“Between abortions, lambs dying soon after birth and barren ewes, many farmers accept losses of up to 10%. Anything above 2% is likely to be due to an infectious cause and should be investigated.

“Arrange for your vet to take swabs or send foetuses and placentae to the laboratory for analysis. Blood samples can also be taken from ewes,” said Ronan.

Toxoplasmosis a leading cause

Toxoplasmosis, caused by a microscopic parasite Toxoplasma gondii (T. gondii), is most commonly caused by contaminated cat faeces in feed, bedding or manure or directly on to pasture.

Teagasc advisor John Noonan addressing attendees at the opening of the sheep health event on the farm of Jimmy Garrivan, Belclare, Westport

“A single cat dropping can contain enough eggs to infect more than 100 ewes and almost 75% of ewes are believed to come in contact with T. gondii during their lifetime,” said Suzanne Naughton.

Suzanne said symptoms can include barren sheep, abortions, stillbirths, weakly lambs and mummified foetuses.

“Vaccination is the only way to effectively build uniform immunity to toxoplasmosis.

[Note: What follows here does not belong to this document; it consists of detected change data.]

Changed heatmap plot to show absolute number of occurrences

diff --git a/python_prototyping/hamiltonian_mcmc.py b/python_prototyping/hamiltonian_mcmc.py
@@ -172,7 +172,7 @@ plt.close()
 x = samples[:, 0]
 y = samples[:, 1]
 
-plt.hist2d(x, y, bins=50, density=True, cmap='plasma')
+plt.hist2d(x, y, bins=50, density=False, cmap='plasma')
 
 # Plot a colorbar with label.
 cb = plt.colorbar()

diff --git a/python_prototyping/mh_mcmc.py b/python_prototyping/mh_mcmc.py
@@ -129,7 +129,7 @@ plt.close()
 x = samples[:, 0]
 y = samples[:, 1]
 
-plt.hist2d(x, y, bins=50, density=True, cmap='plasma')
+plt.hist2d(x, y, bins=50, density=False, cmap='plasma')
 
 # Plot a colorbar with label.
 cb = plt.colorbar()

As older ewes are more likely than younger ewes to have already been in contact with T. gondii, it may be an option to vaccinate the younger sheep and then vaccinate all replacements as they enter the flock.

“Where the risk of infection is high on a heavily contaminated farm populated with previously unexposed sheep, initial whole flock vaccination is cost effective,” advised Suzanne.

Enzootic abortion can be devastating

An outbreak of EAE, caused by a bacteria-type organism called Chlamydophila abortus, can result in up to 30% of sheep aborting.

The disease is usually caused by infected bought-in replacements but it can also be spread by wildlife carrying infected placentae from farm to farm. Unlike toxoplasmosis, it is highly infectious and is spread from sheep to sheep.

“When a ewe aborts she sheds large numbers of organisms, which can infect any in-contact ewe or lamb. These newly infected sheep will not show any signs of infection.

“The organisms remain dormant in the body until the ewe lambs again. In infected lambs, they can remain dormant for up to two years. About three weeks before lambing, the placenta becomes inflamed and abortion occurs,” explained Suzanne Naughton.

While ewes that aborted often continue to have a normal lambing in subsequent years, they are carriers of the disease and may still shed organisms resulting in infection of other sheep and lambs.

“Vaccination will effectively reduce the risk of EAE as part of a flock health plan. Because there is no test to identify latently infected sheep, it is important to vaccinate all breeding sheep in the first year. After that, only replacements need to be vaccinated.”

Advice on abortion vaccines

The one shot vaccines for toxoplasmosis and EAE can be given to breeding ewes and lambs (from five months-of-age) during the non-pregnancy season. Vaccination must be completed at least four weeks before sheep go to the ram.

The two vaccines can be administered at the same time, but not mixed, and must be given in separate injection sites. Generally, just one shot of each vaccine is required during the lifetime of the ewe.

Pay-back to vaccination

Both vets highlighted the financial benefits to the use of vaccination as part of a strategic control programme on farms where footrot or abortion are problems.

An abortion rate of 10% could mean a loss of almost €2,000 in a 100-ewe flock. Strategic vaccination could cut this loss dramatically. A similar benefit can result from using vaccination as part of a footrot control programme while also reducing the drudgery in treating lame sheep.

Be aware of short shelf life

Suzanne Naughton placed great emphasis on the perishability of vaccines. They should be put straight into the fridge after purchase. Once the seal is broken, they should be used rapidly.

The efficacy of the two abortion vaccines lasts just two hours after opening; Heptavac-P Plus lasts for 10 hours after opening.